Intracerebroventricular administration of insulin and glucose inhibits the anorectic action of leptin in rats.
ABSTRACT Obese individuals with glucose intolerance present with high serum levels of glucose, insulin, and leptin. These substances are potent inhibitors of feeding in the brain. Obese subjects still present with over-feeding despite elevation of the above factors. To elucidate the mechanism of this paradox, the effects of insulin and glucose on the anorectic action of leptin in the hypothalamus were examined. Adult male Sprague-Dawley rats (weighing 285-320 g) were pretreated with intracerebroventricular injection of insulin, glucose, or saline, followed by leptin (7.5 microg) or phosphate-buffered saline (PBS) injection into the third cerebral ventricle (icv). The cumulative food intakes were measured 24 hr after leptin icv. The tyrosine phosphorylation of signal transducer and activator transcription factor 3 (STAT3) in the hypothalamus was determined by Western blotting. In rats pretreated with saline and stimulated with leptin (saline/LEPTIN group), food intake diminished to about 50% of that of the saline/PBS group (P < 0.005). Food intake in the insulin/LEPTIN group was significantly higher compared with the saline/LEPTIN group (P < 0.005) and reached the level seen in the saline/PBS group.
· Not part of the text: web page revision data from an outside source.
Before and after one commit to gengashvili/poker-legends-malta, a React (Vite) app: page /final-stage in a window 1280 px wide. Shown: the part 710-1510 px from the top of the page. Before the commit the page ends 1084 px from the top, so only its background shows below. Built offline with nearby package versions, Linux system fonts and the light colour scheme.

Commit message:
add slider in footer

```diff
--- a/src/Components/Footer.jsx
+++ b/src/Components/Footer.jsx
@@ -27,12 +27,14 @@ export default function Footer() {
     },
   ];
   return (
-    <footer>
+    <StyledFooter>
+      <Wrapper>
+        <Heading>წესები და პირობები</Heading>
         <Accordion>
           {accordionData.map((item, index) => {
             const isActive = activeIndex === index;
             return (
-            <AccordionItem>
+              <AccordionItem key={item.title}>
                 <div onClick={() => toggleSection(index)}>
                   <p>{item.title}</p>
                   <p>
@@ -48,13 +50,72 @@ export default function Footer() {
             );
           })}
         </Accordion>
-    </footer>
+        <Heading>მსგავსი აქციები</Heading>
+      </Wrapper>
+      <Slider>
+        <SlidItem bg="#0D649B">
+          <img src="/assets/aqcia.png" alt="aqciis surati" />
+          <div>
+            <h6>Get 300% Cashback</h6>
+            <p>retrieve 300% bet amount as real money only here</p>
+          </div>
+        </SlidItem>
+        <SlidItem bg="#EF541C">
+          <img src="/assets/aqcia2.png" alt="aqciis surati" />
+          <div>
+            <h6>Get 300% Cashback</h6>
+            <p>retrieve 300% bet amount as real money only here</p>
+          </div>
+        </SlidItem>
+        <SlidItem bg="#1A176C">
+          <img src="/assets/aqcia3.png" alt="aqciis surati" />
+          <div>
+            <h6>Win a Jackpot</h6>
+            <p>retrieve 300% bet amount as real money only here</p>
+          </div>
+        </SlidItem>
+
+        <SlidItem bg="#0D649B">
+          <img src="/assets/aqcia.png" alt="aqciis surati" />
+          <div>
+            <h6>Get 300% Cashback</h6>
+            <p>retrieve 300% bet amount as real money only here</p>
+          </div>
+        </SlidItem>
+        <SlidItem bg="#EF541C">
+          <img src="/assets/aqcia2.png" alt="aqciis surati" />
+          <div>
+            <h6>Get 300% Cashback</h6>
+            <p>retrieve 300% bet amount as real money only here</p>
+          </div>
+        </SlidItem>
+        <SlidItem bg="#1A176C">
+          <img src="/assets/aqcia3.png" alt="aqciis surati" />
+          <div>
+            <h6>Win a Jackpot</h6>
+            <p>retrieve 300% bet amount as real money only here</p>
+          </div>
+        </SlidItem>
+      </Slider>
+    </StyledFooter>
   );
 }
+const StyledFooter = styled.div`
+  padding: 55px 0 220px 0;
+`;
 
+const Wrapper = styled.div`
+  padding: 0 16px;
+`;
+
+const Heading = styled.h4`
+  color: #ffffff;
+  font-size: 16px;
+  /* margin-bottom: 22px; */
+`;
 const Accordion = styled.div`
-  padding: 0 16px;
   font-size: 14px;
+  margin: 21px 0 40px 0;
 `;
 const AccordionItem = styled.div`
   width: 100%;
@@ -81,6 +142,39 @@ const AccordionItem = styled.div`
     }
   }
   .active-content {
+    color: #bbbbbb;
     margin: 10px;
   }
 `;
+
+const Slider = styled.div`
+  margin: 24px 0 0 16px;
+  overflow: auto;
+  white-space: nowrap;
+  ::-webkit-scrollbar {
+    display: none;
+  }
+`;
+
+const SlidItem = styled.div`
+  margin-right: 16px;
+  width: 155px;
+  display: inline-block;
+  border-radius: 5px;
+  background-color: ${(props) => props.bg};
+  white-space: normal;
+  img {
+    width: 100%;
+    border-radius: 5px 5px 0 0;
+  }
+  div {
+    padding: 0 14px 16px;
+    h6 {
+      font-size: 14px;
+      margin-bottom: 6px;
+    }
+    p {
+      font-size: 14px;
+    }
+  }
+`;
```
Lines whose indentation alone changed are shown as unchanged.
Similar data were obtained in glucose pretreatment experiments. Insulin and glucose icv resulted in reduction of leptin-induced STAT3 tyrosine phosphorylation compared with saline. Infusion of insulin and glucose icv did not alter peripheral blood glucose levels in all groups. High insulin or glucose levels in the brain could result in leptin resistance as manifested by food intake, which is probably due to the attenuation of STAT3 phosphorylation downstream the leptin receptor.
Article: Glucose injection reduces neuropeptide Y and agouti-related protein expression in the arcuate nucleus: a possible physiological role in eating behavior.[show abstract] [hide abstract]
ABSTRACT: Evidence suggests that neuropeptide Y (NPY) and agouti-related protein (AgRP) in the arcuate nucleus (ARC) are modulated by glucoregulatory hormones and involved in maintaining normal eating patterns and glucose homeostasis in states of energy deficiency. This study investigated whether these peptides respond to glucose itself under conditions, e.g., before the nocturnal feeding cycle, when carbohydrate stores are low. After removal of food 3 h before dark onset, Sprague-Dawley rats were given a single, intraperitoneal (i.p.) injection of saline or 10% glucose (0.13 g/kg) and were sacrificed at different intervals, from 3.5 to 90 min later, for measurements of circulating hormones and metabolites or of NPY and AgRP mRNA in the ARC. With no change in insulin, leptin, or triglycerides, glucose injection produced a 1.8-mM rise in circulating glucose during the first 15 min, followed by a 30-60% reduction in NPY and AgRP mRNA at 30 and 60 min post-injection. A similar effect was observed with intraventricular administration of 5% glucose. At 90 min, however, this suppressive effect of i.p. glucose relative to saline was lost and actually reversed into a 50% increase in NPY and AgRP, possibly attributed to a decline in circulating glucose followed by a 50% rise in corticosterone at 60 min. These biphasic shifts over a 90-min period may reflect mechanisms underlying natural eating patterns at the onset of the nocturnal cycle, when spontaneous meals are approximately 90 min apart and rich in carbohydrate, glucose levels are low, and corticosterone and ARC peptides naturally peak.Molecular Brain Research 05/2005; 135(1-2):69-80. · 2.00 Impact Factor